Despite feeling healthier than he has in years (he said he "could play tomorrow"), Romo added "there's no part of me that wants to play."
Contrary to popular belief, he said, quarterbacks can't just show up under center after months away from thefield.
"It takes so much. You don'tjust get up off the couch. I would literally have to make that decision now, that I might be playing, to really get ready to play. And I'm not making that decision now," said Romo, who will turn 37on April 21.
"Iam choosing CBS over playing football. That's what I'm doing right now. That's the decision I want to make. It's not because I'm being forced to," he added. "I'm excited about this. It's going to be great. Hopefully, I'm good enough to do this for a really long time. They don't want to get rid of me anytime soon. If that's the case, I don't envision going back. It's just the reality of the way I think and feel. That's why it's easy for me to say I'm going to CBS and I'm not playing football."
There's always a "but" with players like Romo, though, especially when they have gasleft in the tank.
Quarterbacks older than Romo, like Tom Brady and Peyton Manning, have won Super Bowls. Nothing TV provides him will give him the same juice as playing in an NFL game.
Who's to say what he'll do when he gets the itch this fall?
Jason Whitlock of Fox Sports1's "Speak for Yourself" warned Romo that he better be ready for criticism.Romo is taking over the No. 1 job from Simms, not joining a third-string announcing team broadcasting games to 10 percentof the country.It's a high-risk, high-reward move that will play out on a big TV stage, Whitlock said.
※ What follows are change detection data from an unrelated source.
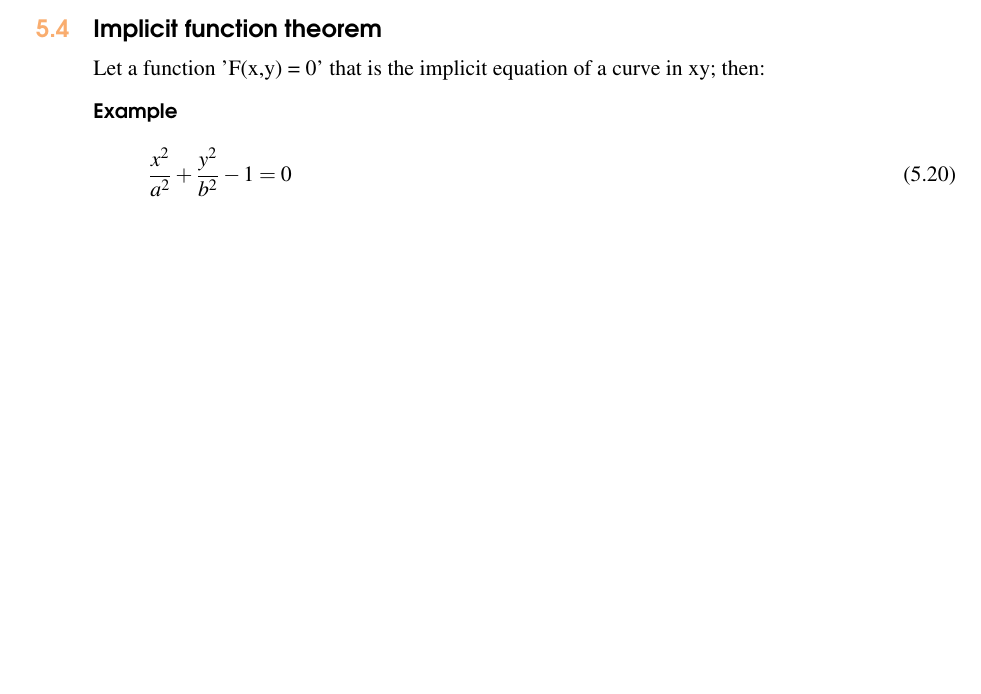
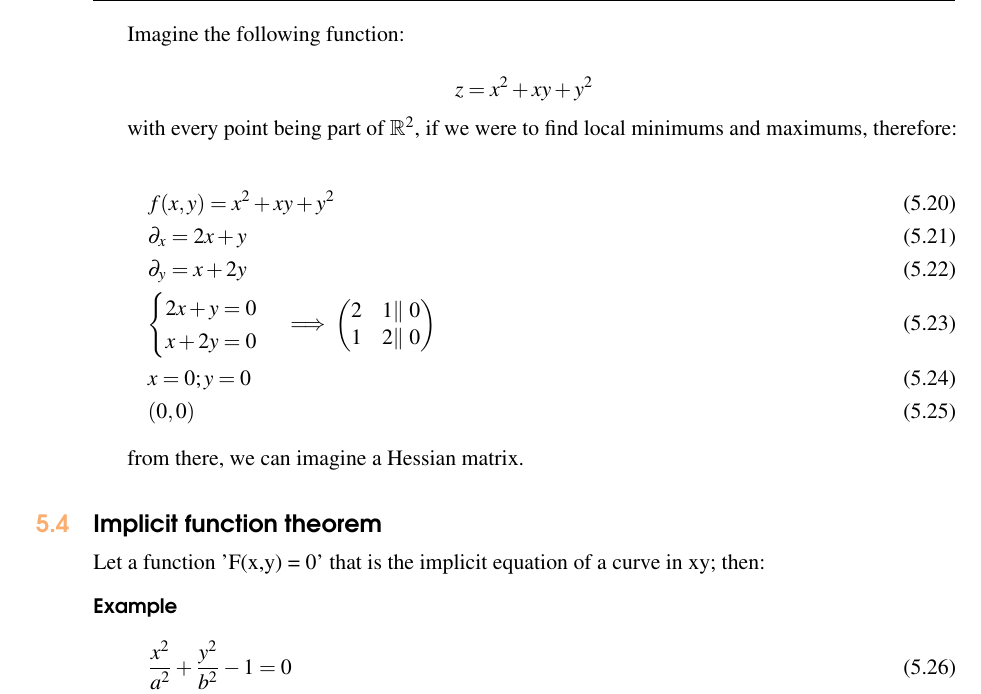
Before and after one commit to XaurDesu/vectorial_calculus, a LaTeX book (notes/main.tex): part of page 42 of 55 before the commit and part of page 42 of 57 after it, cut at the place of the change, the shorter picture padded with empty space. Compiled offline with pdfLaTeX.

Commit message:
i forgot about these sorry

```diff
--- a/notes/main.tex
+++ b/notes/main.tex
@@ -1677,6 +1677,31 @@ $g(x,y,z) = k$ then for a plane P:
     \vec{\triangledown} f(x_0,y_0,z_0) = 0 \forall \vec{u}\\
 \end{gather}
 
+Imagine the following function:
+
+$$ z =  x^2 + xy + y^2 $$
+
+with every point being part of $\mathbb{R}^2$, if we were to find local minimums and maximums,
+therefore:
+
+\begin{gather}
+    f(x,y) =  x^2 + xy + y^2 \\
+    \partial_x = 2x + y\\
+    \partial_y = x + 2y\\
+    \begin{cases}
+        2x + y = 0\\
+        x + 2y = 0
+    \end{cases}
+    \implies \begin{pmatrix}
+        2 & 1 \|\ 0\\
+        1 & 2 \|\ 0\\
+    \end{pmatrix}\\
+    x=0 ; y=0\\
+    (0,0)
+\end{gather}
+
+from there, we can imagine a Hessian matrix.
+
 \section{Implicit function theorem}
 
 Let a function 'F(x,y) = 0' that is the implicit equation of a curve in xy;
```
Also changed, not shown: notes/main.pdf, notes/main.tex (38 more changed lines), 1 other file.
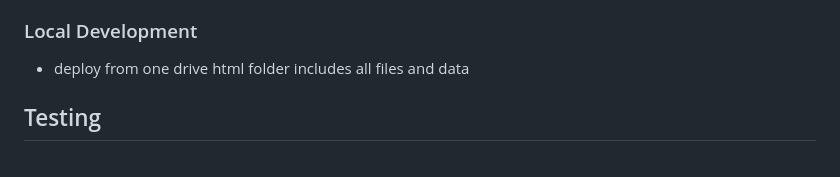
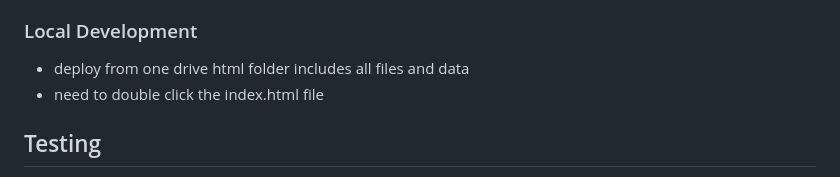
Before and after one commit to HertsSayf/Designing_For_User_Experience-Assignment, a Markdown page: README.md, the part around one of its changes. GitHub-like rendering.

```diff
--- a/README.md
+++ b/README.md
@@ -131,6 +139,7 @@ Colour Pallete:
 ### Local Development
 
 - deploy from one drive html folder includes all files and data
+- need to double click the index.html file
 
 ## Testing
 
```
Also changed, not shown: other parts of README.md (+10 -2 lines).
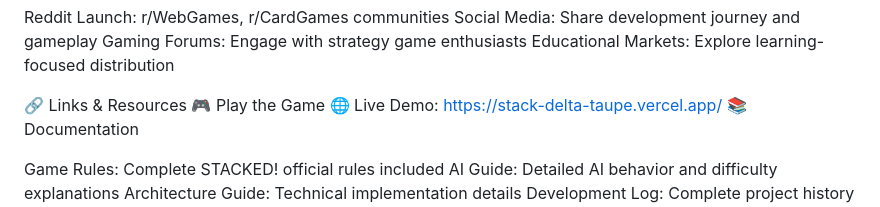
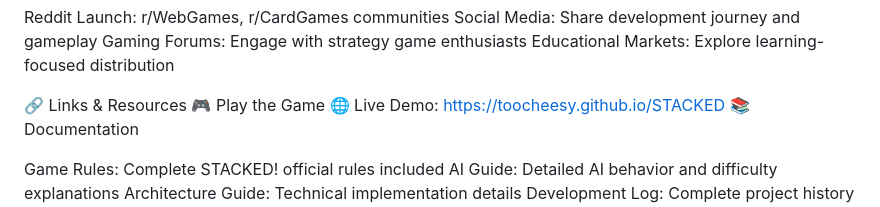
Before and after one commit to toocheesy/STACKED, a Markdown page: README.md, the part around the change. GitHub-like rendering.

Commit message:
Update live site URL to GitHub Pages
Co-Authored-By: Claude Opus 4.5 <noreply@anthropic.com>

```diff
--- a/README.md
+++ b/README.md
@@ -254,7 +254,7 @@ Educational Markets: Explore learning-focused distribution
 
 🔗 Links & Resources
 🎮 Play the Game
-🌐 Live Demo: https://stack-delta-taupe.vercel.app/
+🌐 Live Demo: https://toocheesy.github.io/STACKED
 📚 Documentation
 
 Game Rules: Complete STACKED! official rules included
```
Also changed, not shown: CLAUDE.md (+1 -1 lines).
NFL stars bigger than Romo, from fellow Cowboys legend Emmitt Smith to Joe Montana, have flopped on TV.
"This is not a bad decision. But it's not a layup like (Romo) may think or other people may think. He will get destroyed if he's not any good at this," said Whitlock.